The response should be exactly the number of lines in the material below that contain the word "event".
--------------------------------------------------
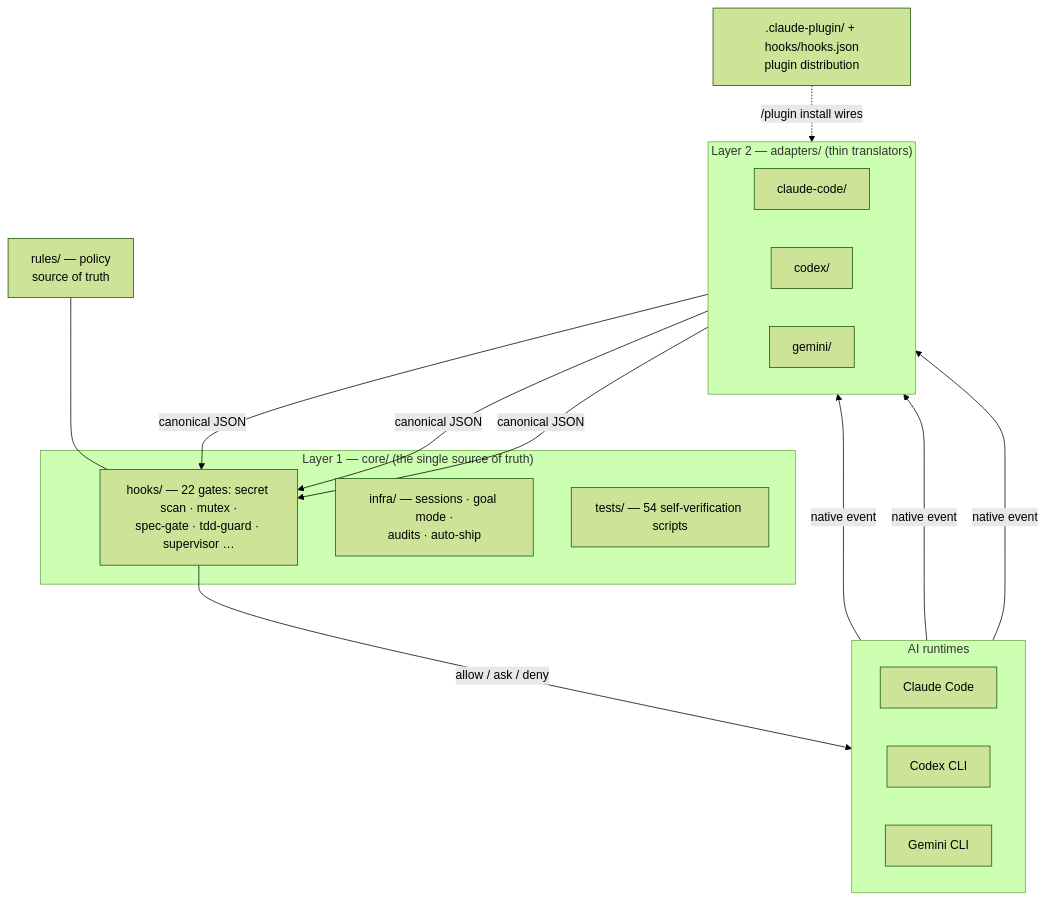
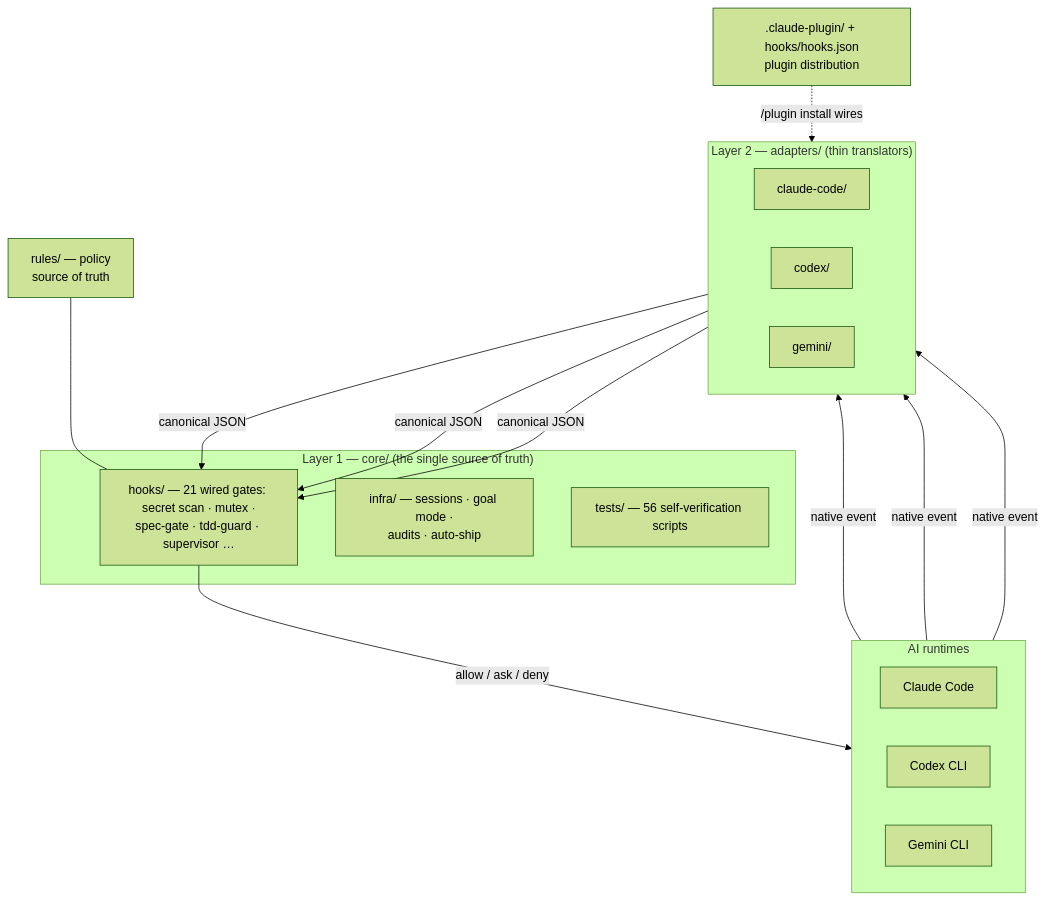
One commit to joymin5655/Agent changed the second of 5 diagrams in README.md. Above: the diagram before and after it, drawn with Mermaid (forest theme). The commit also changed other lines of this file and 19 other files, not shown here.

````diff
--- a/README.md
+++ b/README.md
@@ -215,32 +254,32 @@
 ```mermaid
 flowchart TB
     subgraph RT["AI runtimes"]
         direction LR
         CC["Claude Code"]
         CX["Codex CLI"]
         GM["Gemini CLI"]
     end
     subgraph AD["Layer 2 — adapters/ (thin translators)"]
         direction LR
         A1["claude-code/"]
         A2["codex/"]
         A3["gemini/"]
     end
     subgraph CORE["Layer 1 — core/ (the single source of truth)"]
-        H["hooks/ — 22 gates: secret scan · mutex ·<br/>spec-gate · tdd-guard · supervisor …"]
+        H["hooks/ — 21 wired gates: secret scan · mutex ·<br/>spec-gate · tdd-guard · supervisor …"]
         I["infra/ — sessions · goal mode ·<br/>audits · auto-ship"]
-        T["tests/ — 54 self-verification scripts"]
+        T["tests/ — 56 self-verification scripts"]
     end
     R["rules/ — policy<br/>source of truth"]
     PLUG[".claude-plugin/ + hooks/hooks.json<br/>plugin distribution"]
 
     CC -->|native event| A1
     CX -->|native event| A2
     GM -->|native event| A3
     A1 -->|canonical JSON| H
     A2 -->|canonical JSON| H
     A3 -->|canonical JSON| H
     H -->|"allow / ask / deny"| RT
     R --- H
     PLUG -. "/plugin install wires" .-> A1
 ```
````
--------------------------------------------------
YOUR SOLUTION. 3